Russia’s officials vow to stick to reform plans
Russia’s state officials have vowed to press on with the promised reforms, including privatisation of state owned assets, pension reform and modernization of institutions.
Arkady Dvorkovich, deputy Prime Minister to Dmitry Medvedev, said: “We are not going to deviate from our plan,” speaking at the Russia Investment Conference held by Troika Dialog and Sberbank in London yesterday.
He identified three key areas of focus for the Kremlin – the shift to calculating the budget based on lower oil prices; the demographic policy, including the pension reform; and modernisation of various industries.
In order to retain the current budget surplus based on a lower oil price, Dvorkovich said Moscow will have to optimise its expenses. However, he stressed there are no plans to increase taxes. Instead, a push will be made to increase investment in industries.
Focusing on demographic policy, Dvorkovich pointed out Russia has managed to “stop the trend,” despite negative predictions from leading world organisations. Its population is stable this year, with the birth rate increasing and the death rate going down.
To continue this upward trend, Moscow will focus on the pension reform. This week saw an official discussion on the development of the pension system and the debate will be opened to the public in the next few months. Dvorkovich said the country is “coming close to a solution.”
Modernisation initiatives include improving the regulatory framework in such sectors as technology, finance and utilities, providing better education and scientific research facilities, and enabling broadband access across the whole country within the next three to four years.
The priority sectors are car manufacturing and infrastructure. Russia is expected to produce have a functioning car industry within the next seven years. The infrastructure investment programme also has a strict deadline, with the Sochi Olympic Games and the Football Cup coming up in 2014 and 2018, respectively.

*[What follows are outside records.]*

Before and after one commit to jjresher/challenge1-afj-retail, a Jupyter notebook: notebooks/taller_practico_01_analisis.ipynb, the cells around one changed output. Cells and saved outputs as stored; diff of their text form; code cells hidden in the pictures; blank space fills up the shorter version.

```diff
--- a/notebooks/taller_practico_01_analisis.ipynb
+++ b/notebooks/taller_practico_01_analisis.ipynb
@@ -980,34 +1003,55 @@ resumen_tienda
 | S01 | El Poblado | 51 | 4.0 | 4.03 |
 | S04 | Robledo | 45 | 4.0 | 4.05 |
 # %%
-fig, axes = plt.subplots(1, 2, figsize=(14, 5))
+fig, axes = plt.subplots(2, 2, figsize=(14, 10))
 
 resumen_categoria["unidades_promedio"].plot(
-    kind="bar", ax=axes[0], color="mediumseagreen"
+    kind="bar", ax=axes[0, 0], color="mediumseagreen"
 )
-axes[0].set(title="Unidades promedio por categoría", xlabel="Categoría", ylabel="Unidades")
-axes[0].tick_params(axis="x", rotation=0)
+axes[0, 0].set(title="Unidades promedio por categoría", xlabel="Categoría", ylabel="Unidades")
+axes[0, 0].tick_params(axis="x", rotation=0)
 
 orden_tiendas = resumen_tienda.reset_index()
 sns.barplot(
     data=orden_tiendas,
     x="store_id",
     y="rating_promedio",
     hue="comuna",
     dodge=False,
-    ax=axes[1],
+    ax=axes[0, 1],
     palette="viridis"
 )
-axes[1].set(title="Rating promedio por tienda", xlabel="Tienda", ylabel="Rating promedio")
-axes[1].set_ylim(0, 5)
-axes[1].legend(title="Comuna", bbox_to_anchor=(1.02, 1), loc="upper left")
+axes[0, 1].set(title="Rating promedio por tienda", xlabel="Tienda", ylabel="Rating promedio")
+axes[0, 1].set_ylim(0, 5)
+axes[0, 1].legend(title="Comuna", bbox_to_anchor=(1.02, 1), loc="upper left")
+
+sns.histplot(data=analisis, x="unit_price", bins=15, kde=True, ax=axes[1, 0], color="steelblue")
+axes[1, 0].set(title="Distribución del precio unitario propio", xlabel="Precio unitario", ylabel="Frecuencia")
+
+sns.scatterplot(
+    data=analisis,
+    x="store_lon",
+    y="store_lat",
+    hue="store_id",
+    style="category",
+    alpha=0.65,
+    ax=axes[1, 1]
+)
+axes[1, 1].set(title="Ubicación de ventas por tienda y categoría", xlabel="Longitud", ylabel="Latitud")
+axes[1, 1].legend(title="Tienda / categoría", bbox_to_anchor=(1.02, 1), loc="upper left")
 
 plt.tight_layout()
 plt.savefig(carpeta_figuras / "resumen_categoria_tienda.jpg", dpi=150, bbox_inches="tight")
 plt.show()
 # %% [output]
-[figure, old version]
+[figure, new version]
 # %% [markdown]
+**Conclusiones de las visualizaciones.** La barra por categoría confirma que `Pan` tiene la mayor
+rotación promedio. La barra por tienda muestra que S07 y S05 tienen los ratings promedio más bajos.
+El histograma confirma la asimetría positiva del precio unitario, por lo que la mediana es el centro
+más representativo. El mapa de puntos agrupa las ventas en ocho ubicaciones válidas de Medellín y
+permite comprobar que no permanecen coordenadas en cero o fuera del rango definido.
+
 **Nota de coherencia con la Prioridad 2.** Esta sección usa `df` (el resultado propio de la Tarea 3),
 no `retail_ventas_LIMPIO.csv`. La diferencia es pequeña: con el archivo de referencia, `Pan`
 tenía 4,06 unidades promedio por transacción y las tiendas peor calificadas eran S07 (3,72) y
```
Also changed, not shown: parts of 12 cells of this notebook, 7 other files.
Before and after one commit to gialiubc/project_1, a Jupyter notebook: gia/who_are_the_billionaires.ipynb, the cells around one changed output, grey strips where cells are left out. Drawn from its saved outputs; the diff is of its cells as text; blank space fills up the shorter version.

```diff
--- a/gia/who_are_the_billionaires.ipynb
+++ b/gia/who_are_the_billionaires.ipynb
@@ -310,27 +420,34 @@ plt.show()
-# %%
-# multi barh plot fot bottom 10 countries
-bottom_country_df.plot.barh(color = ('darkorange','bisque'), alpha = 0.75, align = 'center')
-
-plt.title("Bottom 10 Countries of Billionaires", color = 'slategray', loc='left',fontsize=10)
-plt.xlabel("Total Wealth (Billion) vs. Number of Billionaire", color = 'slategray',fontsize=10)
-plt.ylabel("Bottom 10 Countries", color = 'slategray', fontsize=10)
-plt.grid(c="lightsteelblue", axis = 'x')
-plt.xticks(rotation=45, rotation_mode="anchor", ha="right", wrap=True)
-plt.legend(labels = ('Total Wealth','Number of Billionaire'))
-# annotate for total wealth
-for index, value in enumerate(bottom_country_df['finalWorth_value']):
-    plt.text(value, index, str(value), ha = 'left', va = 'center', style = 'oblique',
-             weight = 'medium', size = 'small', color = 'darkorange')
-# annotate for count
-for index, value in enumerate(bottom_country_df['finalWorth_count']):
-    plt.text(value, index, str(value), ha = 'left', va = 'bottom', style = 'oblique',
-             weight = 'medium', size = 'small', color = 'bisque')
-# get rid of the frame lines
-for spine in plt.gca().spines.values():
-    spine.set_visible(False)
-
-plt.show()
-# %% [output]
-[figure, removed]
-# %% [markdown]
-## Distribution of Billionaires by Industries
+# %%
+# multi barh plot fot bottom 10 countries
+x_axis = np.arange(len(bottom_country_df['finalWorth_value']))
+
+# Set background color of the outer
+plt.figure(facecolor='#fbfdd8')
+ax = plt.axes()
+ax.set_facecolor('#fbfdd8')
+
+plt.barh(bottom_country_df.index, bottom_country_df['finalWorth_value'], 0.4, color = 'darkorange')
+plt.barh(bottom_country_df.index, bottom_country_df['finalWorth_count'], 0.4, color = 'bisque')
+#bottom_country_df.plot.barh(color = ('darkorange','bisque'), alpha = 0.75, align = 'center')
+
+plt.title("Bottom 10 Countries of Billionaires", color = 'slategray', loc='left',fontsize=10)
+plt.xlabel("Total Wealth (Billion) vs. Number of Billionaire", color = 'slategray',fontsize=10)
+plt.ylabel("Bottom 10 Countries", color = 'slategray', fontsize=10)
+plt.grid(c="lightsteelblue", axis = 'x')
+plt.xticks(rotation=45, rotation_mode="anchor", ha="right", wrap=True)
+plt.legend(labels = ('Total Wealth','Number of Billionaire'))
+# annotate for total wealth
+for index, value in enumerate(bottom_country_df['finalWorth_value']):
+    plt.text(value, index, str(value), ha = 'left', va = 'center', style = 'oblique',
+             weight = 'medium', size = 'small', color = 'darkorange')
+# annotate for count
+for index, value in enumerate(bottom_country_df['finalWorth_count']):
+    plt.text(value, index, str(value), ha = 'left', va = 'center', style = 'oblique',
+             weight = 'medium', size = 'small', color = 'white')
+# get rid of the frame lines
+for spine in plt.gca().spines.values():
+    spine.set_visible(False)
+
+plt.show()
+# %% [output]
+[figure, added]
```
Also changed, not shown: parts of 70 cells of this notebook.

These initiatives are expensive, and Dvorkovich admitted the government cannot fund them without external help. The need for private long term capital is giving a push to the privatisation initiative over the next six years.
Dvorkovich said some sectors, such as utilities and road works, require new regulation to make privatisation possible. This is putting a brake on progress, but he assured the Kremlin will go ahead with its plans.
Additionally, the government itself is striving to increase efficiency and create an environment for open dialogue. Now that a new government has been formed, Dvorkovich said “there is a generation of people who hate corruption,” and those that engage in it will be severely punished.
This concerns, for example, the infrastructure industry, previously known for fraudulent procurement procedures. Dvorkovich said from now on all tenders are open, following recent rule changes.
Dvorkovich is positive on what Moscow has already been able to achieve. This year saw the country joining the World Trade Organisation, after some 18 years of negotiations.
“Could we do more? Could we do better? Certainly, in terms of investment flows,” Dvorkovich conceded, but added that with continued GDP growth of around 4% and strong macroeconomic indicators, Russia is well positioned for the coming years.